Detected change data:
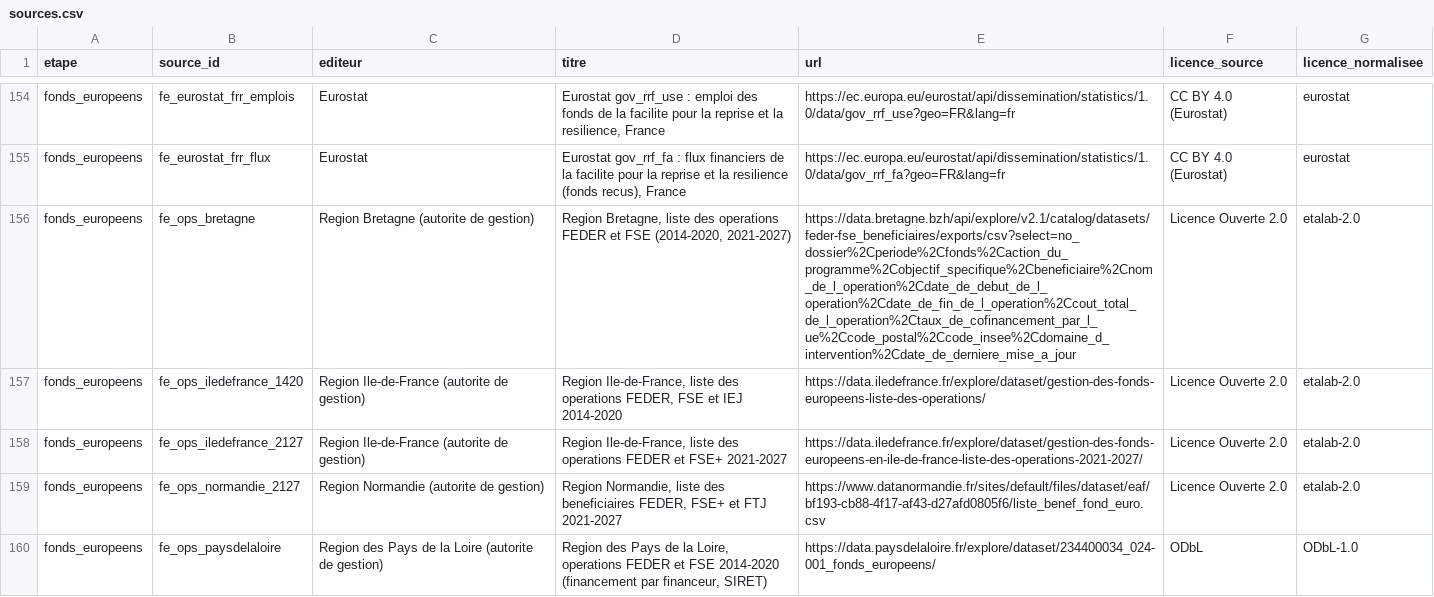
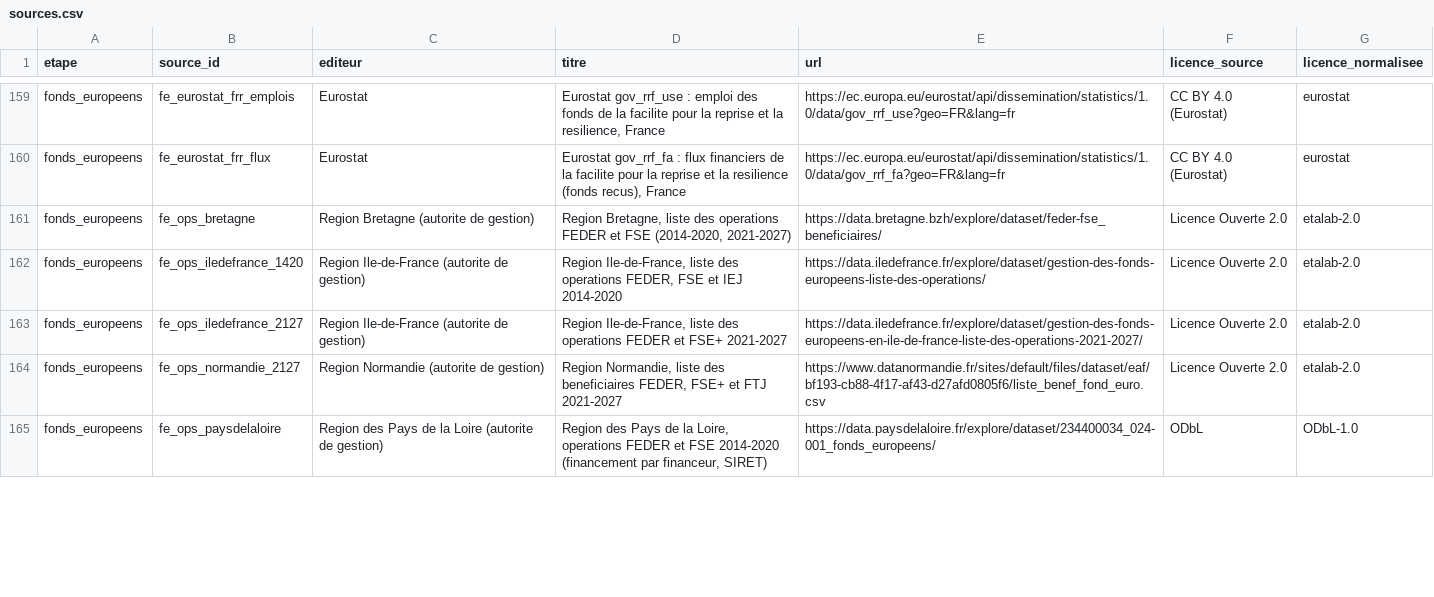
Before and after one commit to MoonEyes/Ou-vont-mes-impots, a CSV file: docs/datapackage/sources.csv, drawn as a sheet; only a part is shown, gaps mark what is left out; the diff covers the shown part only.

```diff
--- a/docs/datapackage/sources.csv
+++ b/docs/datapackage/sources.csv
@@ -155,3 +160,3 @@ fonds_europeens,fe_eurostat_frr_emplois,Eurostat,"Eurostat gov_rrf_use : emploi
 fonds_europeens,fe_eurostat_frr_flux,Eurostat,"Eurostat gov_rrf_fa : flux financiers de la facilite pour la reprise et la resilience (fonds recus), France",https://ec.europa.eu/eurostat/api/dissemination/statistics/1.0/data/gov_rrf_fa?geo=FR&lang=fr,CC BY 4.0 (Eurostat),eurostat
-fonds_europeens,fe_ops_bretagne,Region Bretagne (autorite de gestion),"Region Bretagne, liste des operations FEDER et FSE (2014-2020, 2021-2027)",https://data.bretagne.bzh/api/explore/v2.1/catalog/datasets/feder-fse_beneficiaires/exports/csv?select=no_dossier%2Cperiode%2Cfonds%2Caction_du_programme%2Cobjectif_specifique%2Cbeneficiaire%2Cnom_de_l_operation%2Cdate_de_debut_de_l_operation%2Cdate_de_fin_de_l_operation%2Ccout_total_de_l_operation%2Ctaux_de_cofinancement_par_l_ue%2Ccode_postal%2Ccode_insee%2Cdomaine_d_intervention%2Cdate_de_derniere_mise_a_jour,Licence Ouverte 2.0,etalab-2.0
+fonds_europeens,fe_ops_bretagne,Region Bretagne (autorite de gestion),"Region Bretagne, liste des operations FEDER et FSE (2014-2020, 2021-2027)",https://data.bretagne.bzh/explore/dataset/feder-fse_beneficiaires/,Licence Ouverte 2.0,etalab-2.0
 fonds_europeens,fe_ops_iledefrance_1420,Region Ile-de-France (autorite de gestion),"Region Ile-de-France, liste des operations FEDER, FSE et IEJ 2014-2020",https://data.iledefrance.fr/explore/dataset/gestion-des-fonds-europeens-liste-des-operations/,Licence Ouverte 2.0,etalab-2.0
```
Also changed, not shown: 17 added rows and 2 edited cells elsewhere in this file, 13 other files.
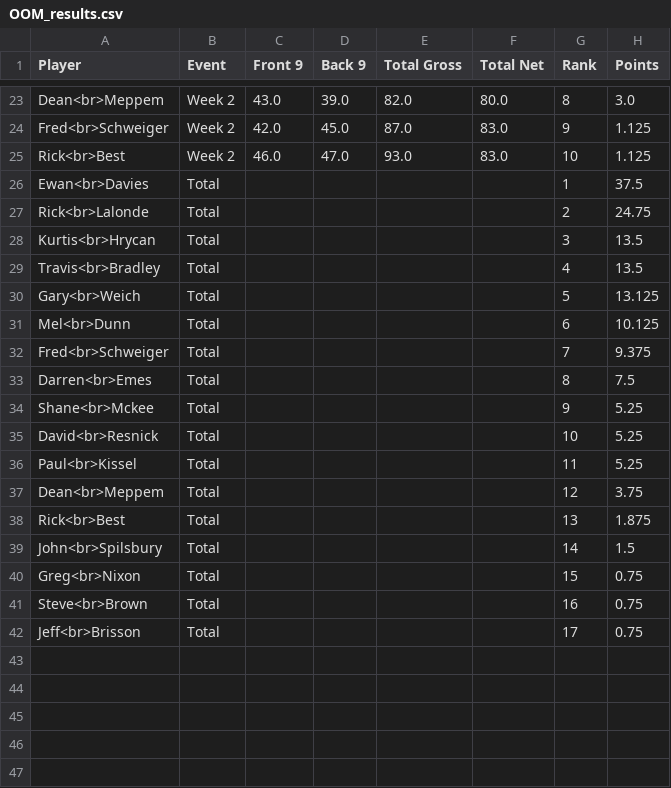
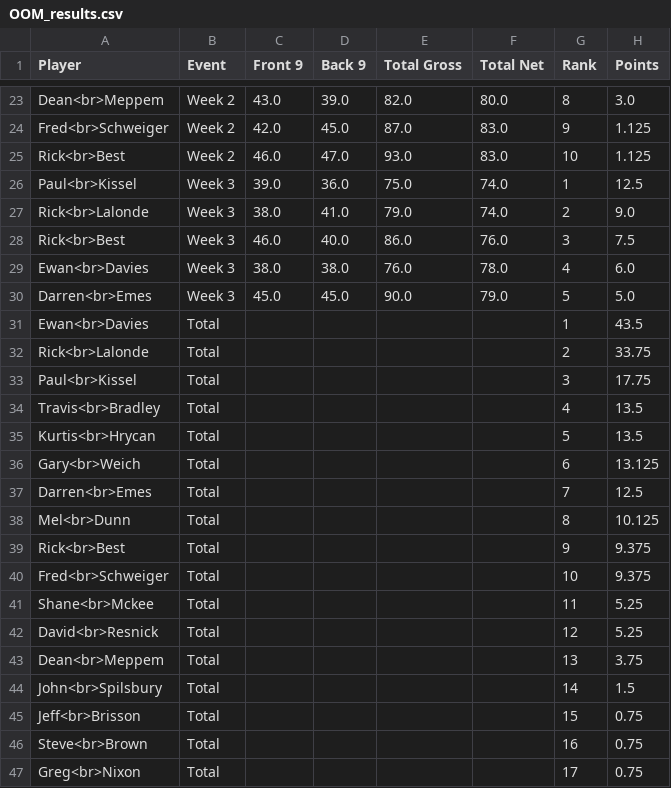
Before and after one commit to TACary/Order_Of_Merit, a CSV file: OOM_results.csv, drawn as a sheet; only a part is shown, gaps mark what is left out.

Commit message:
Add files via upload

```diff
--- a/OOM_results.csv
+++ b/OOM_results.csv
@@ -25,18 +25,23 @@ Fred<br>Schweiger,Week 2,42.0,45.0,87.0,83.0,9,1.125
 Rick<br>Best,Week 2,46.0,47.0,93.0,83.0,10,1.125
-Ewan<br>Davies,Total,,,,,1,37.5
-Rick<br>Lalonde,Total,,,,,2,24.75
-Kurtis<br>Hrycan,Total,,,,,3,13.5
+Paul<br>Kissel,Week 3,39.0,36.0,75.0,74.0,1,12.5
+Rick<br>Lalonde,Week 3,38.0,41.0,79.0,74.0,2,9.0
+Rick<br>Best,Week 3,46.0,40.0,86.0,76.0,3,7.5
+Ewan<br>Davies,Week 3,38.0,38.0,76.0,78.0,4,6.0
+Darren<br>Emes,Week 3,45.0,45.0,90.0,79.0,5,5.0
+Ewan<br>Davies,Total,,,,,1,43.5
+Rick<br>Lalonde,Total,,,,,2,33.75
+Paul<br>Kissel,Total,,,,,3,17.75
 Travis<br>Bradley,Total,,,,,4,13.5
-Gary<br>Weich,Total,,,,,5,13.125
-Mel<br>Dunn,Total,,,,,6,10.125
-Fred<br>Schweiger,Total,,,,,7,9.375
-Darren<br>Emes,Total,,,,,8,7.5
-Shane<br>Mckee,Total,,,,,9,5.25
-David<br>Resnick,Total,,,,,10,5.25
-Paul<br>Kissel,Total,,,,,11,5.25
-Dean<br>Meppem,Total,,,,,12,3.75
-Rick<br>Best,Total,,,,,13,1.875
+Kurtis<br>Hrycan,Total,,,,,5,13.5
+Gary<br>Weich,Total,,,,,6,13.125
+Darren<br>Emes,Total,,,,,7,12.5
+Mel<br>Dunn,Total,,,,,8,10.125
+Rick<br>Best,Total,,,,,9,9.375
+Fred<br>Schweiger,Total,,,,,10,9.375
+Shane<br>Mckee,Total,,,,,11,5.25
+David<br>Resnick,Total,,,,,12,5.25
+Dean<br>Meppem,Total,,,,,13,3.75
 John<br>Spilsbury,Total,,,,,14,1.5
-Greg<br>Nixon,Total,,,,,15,0.75
+Jeff<br>Brisson,Total,,,,,15,0.75
 Steve<br>Brown,Total,,,,,16,0.75
-Jeff<br>Brisson,Total,,,,,17,0.75
+Greg<br>Nixon,Total,,,,,17,0.75
```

→ **What you have to do**:
Restate each entry word for word; omit the pictures.

→ **Task answer**:
Before and after one commit to MoonEyes/Ou-vont-mes-impots, a CSV file: docs/datapackage/sources.csv, drawn as a sheet; only a part is shown, gaps mark what is left out; the diff covers the shown part only.

```diff
--- a/docs/datapackage/sources.csv
+++ b/docs/datapackage/sources.csv
@@ -155,3 +160,3 @@ fonds_europeens,fe_eurostat_frr_emplois,Eurostat,"Eurostat gov_rrf_use : emploi
 fonds_europeens,fe_eurostat_frr_flux,Eurostat,"Eurostat gov_rrf_fa : flux financiers de la facilite pour la reprise et la resilience (fonds recus), France",https://ec.europa.eu/eurostat/api/dissemination/statistics/1.0/data/gov_rrf_fa?geo=FR&lang=fr,CC BY 4.0 (Eurostat),eurostat
-fonds_europeens,fe_ops_bretagne,Region Bretagne (autorite de gestion),"Region Bretagne, liste des operations FEDER et FSE (2014-2020, 2021-2027)",https://data.bretagne.bzh/api/explore/v2.1/catalog/datasets/feder-fse_beneficiaires/exports/csv?select=no_dossier%2Cperiode%2Cfonds%2Caction_du_programme%2Cobjectif_specifique%2Cbeneficiaire%2Cnom_de_l_operation%2Cdate_de_debut_de_l_operation%2Cdate_de_fin_de_l_operation%2Ccout_total_de_l_operation%2Ctaux_de_cofinancement_par_l_ue%2Ccode_postal%2Ccode_insee%2Cdomaine_d_intervention%2Cdate_de_derniere_mise_a_jour,Licence Ouverte 2.0,etalab-2.0
+fonds_europeens,fe_ops_bretagne,Region Bretagne (autorite de gestion),"Region Bretagne, liste des operations FEDER et FSE (2014-2020, 2021-2027)",https://data.bretagne.bzh/explore/dataset/feder-fse_beneficiaires/,Licence Ouverte 2.0,etalab-2.0
 fonds_europeens,fe_ops_iledefrance_1420,Region Ile-de-France (autorite de gestion),"Region Ile-de-France, liste des operations FEDER, FSE et IEJ 2014-2020",https://data.iledefrance.fr/explore/dataset/gestion-des-fonds-europeens-liste-des-operations/,Licence Ouverte 2.0,etalab-2.0
```
Also changed, not shown: 17 added rows and 2 edited cells elsewhere in this file, 13 other files.
Before and after one commit to TACary/Order_Of_Merit, a CSV file: OOM_results.csv, drawn as a sheet; only a part is shown, gaps mark what is left out.

Commit message:
Add files via upload

```diff
--- a/OOM_results.csv
+++ b/OOM_results.csv
@@ -25,18 +25,23 @@ Fred<br>Schweiger,Week 2,42.0,45.0,87.0,83.0,9,1.125
 Rick<br>Best,Week 2,46.0,47.0,93.0,83.0,10,1.125
-Ewan<br>Davies,Total,,,,,1,37.5
-Rick<br>Lalonde,Total,,,,,2,24.75
-Kurtis<br>Hrycan,Total,,,,,3,13.5
+Paul<br>Kissel,Week 3,39.0,36.0,75.0,74.0,1,12.5
+Rick<br>Lalonde,Week 3,38.0,41.0,79.0,74.0,2,9.0
+Rick<br>Best,Week 3,46.0,40.0,86.0,76.0,3,7.5
+Ewan<br>Davies,Week 3,38.0,38.0,76.0,78.0,4,6.0
+Darren<br>Emes,Week 3,45.0,45.0,90.0,79.0,5,5.0
+Ewan<br>Davies,Total,,,,,1,43.5
+Rick<br>Lalonde,Total,,,,,2,33.75
+Paul<br>Kissel,Total,,,,,3,17.75
 Travis<br>Bradley,Total,,,,,4,13.5
-Gary<br>Weich,Total,,,,,5,13.125
-Mel<br>Dunn,Total,,,,,6,10.125
-Fred<br>Schweiger,Total,,,,,7,9.375
-Darren<br>Emes,Total,,,,,8,7.5
-Shane<br>Mckee,Total,,,,,9,5.25
-David<br>Resnick,Total,,,,,10,5.25
-Paul<br>Kissel,Total,,,,,11,5.25
-Dean<br>Meppem,Total,,,,,12,3.75
-Rick<br>Best,Total,,,,,13,1.875
+Kurtis<br>Hrycan,Total,,,,,5,13.5
+Gary<br>Weich,Total,,,,,6,13.125
+Darren<br>Emes,Total,,,,,7,12.5
+Mel<br>Dunn,Total,,,,,8,10.125
+Rick<br>Best,Total,,,,,9,9.375
+Fred<br>Schweiger,Total,,,,,10,9.375
+Shane<br>Mckee,Total,,,,,11,5.25
+David<br>Resnick,Total,,,,,12,5.25
+Dean<br>Meppem,Total,,,,,13,3.75
 John<br>Spilsbury,Total,,,,,14,1.5
-Greg<br>Nixon,Total,,,,,15,0.75
+Jeff<br>Brisson,Total,,,,,15,0.75
 Steve<br>Brown,Total,,,,,16,0.75
-Jeff<br>Brisson,Total,,,,,17,0.75
+Greg<br>Nixon,Total,,,,,17,0.75
```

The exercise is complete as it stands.